What to do ▸
Show all the lines in the data below that include the word "QPushButton".

Entries supplied ▸

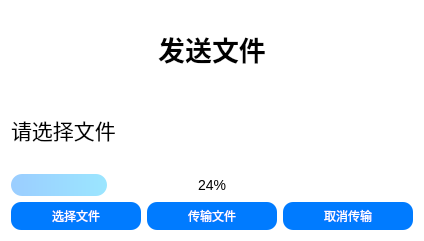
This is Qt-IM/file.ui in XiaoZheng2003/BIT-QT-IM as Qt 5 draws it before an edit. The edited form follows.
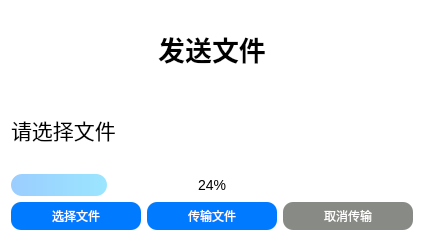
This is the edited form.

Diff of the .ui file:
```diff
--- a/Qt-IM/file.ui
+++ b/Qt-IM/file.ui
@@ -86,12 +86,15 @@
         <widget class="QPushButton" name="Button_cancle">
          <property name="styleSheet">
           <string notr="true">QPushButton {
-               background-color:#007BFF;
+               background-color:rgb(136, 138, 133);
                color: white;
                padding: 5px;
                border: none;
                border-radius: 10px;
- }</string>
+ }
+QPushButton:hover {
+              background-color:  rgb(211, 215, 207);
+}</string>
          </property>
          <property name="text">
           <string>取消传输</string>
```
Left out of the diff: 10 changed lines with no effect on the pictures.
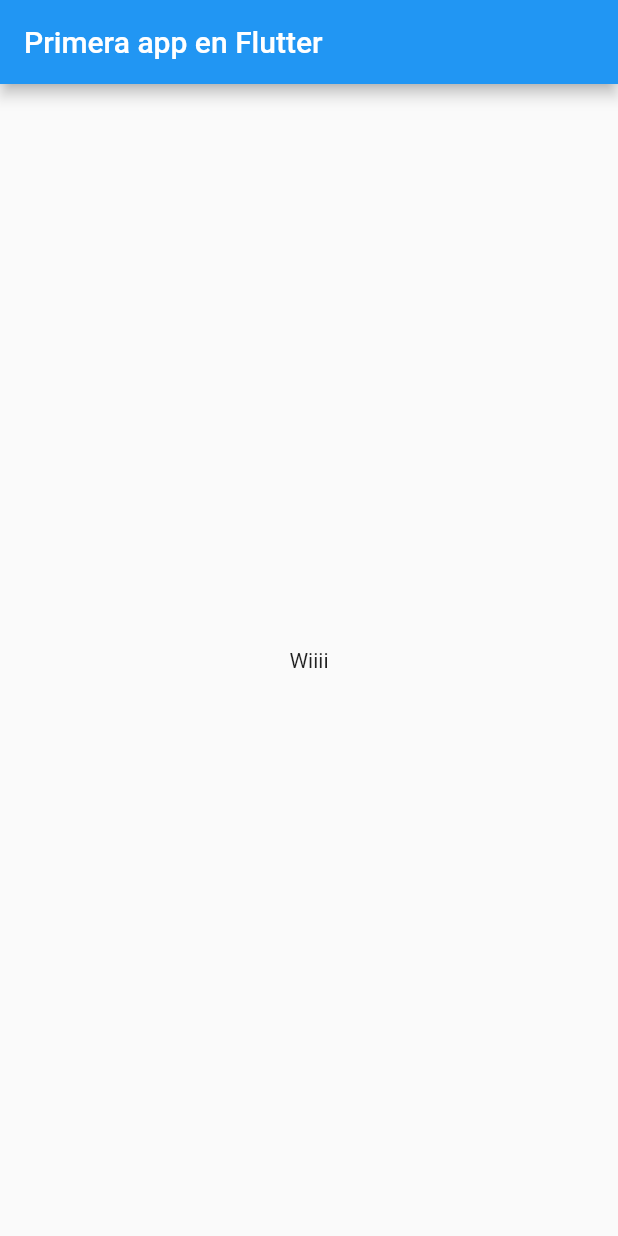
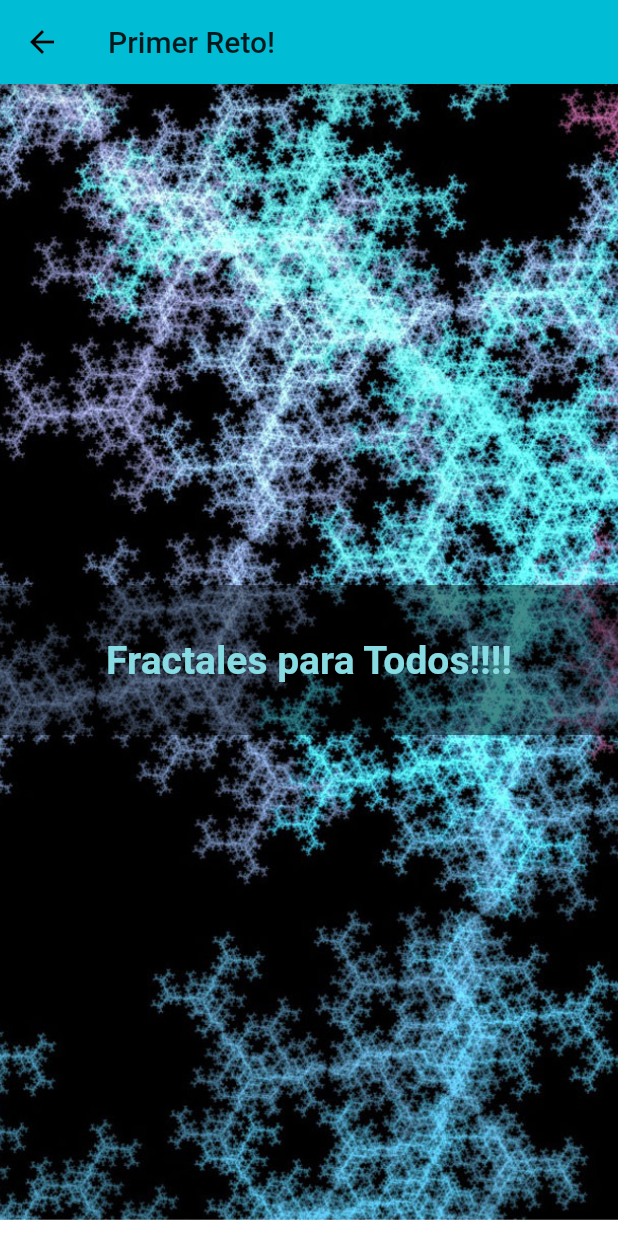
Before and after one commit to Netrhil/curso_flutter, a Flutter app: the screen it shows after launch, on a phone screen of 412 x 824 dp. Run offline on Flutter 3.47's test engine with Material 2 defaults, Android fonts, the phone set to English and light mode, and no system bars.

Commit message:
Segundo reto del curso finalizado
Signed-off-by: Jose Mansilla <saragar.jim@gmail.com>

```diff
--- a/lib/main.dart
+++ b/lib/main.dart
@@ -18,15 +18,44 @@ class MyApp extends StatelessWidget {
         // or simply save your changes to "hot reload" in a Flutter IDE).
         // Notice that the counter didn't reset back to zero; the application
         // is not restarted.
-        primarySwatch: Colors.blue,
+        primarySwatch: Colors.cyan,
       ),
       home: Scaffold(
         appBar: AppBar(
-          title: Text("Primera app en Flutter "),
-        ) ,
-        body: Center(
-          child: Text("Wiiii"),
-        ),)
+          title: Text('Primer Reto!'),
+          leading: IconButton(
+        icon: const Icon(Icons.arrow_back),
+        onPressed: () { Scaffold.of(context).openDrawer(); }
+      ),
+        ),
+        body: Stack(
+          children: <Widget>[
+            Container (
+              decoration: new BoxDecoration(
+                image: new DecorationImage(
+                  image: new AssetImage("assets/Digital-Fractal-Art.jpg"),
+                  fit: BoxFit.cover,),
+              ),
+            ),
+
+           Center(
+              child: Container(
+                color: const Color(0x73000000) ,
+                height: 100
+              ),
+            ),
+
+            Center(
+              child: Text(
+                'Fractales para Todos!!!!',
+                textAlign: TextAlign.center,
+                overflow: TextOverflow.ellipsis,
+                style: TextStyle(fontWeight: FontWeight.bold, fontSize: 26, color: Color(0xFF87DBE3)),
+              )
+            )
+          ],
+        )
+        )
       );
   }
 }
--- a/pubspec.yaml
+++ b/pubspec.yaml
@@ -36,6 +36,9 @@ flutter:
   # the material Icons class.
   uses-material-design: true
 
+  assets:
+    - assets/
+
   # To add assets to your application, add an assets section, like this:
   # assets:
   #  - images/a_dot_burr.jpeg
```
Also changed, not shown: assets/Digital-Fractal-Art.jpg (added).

Response to this exercise ▸
         <widget class="QPushButton" name="Button_cancle">
           <string notr="true">QPushButton {
+QPushButton:hover {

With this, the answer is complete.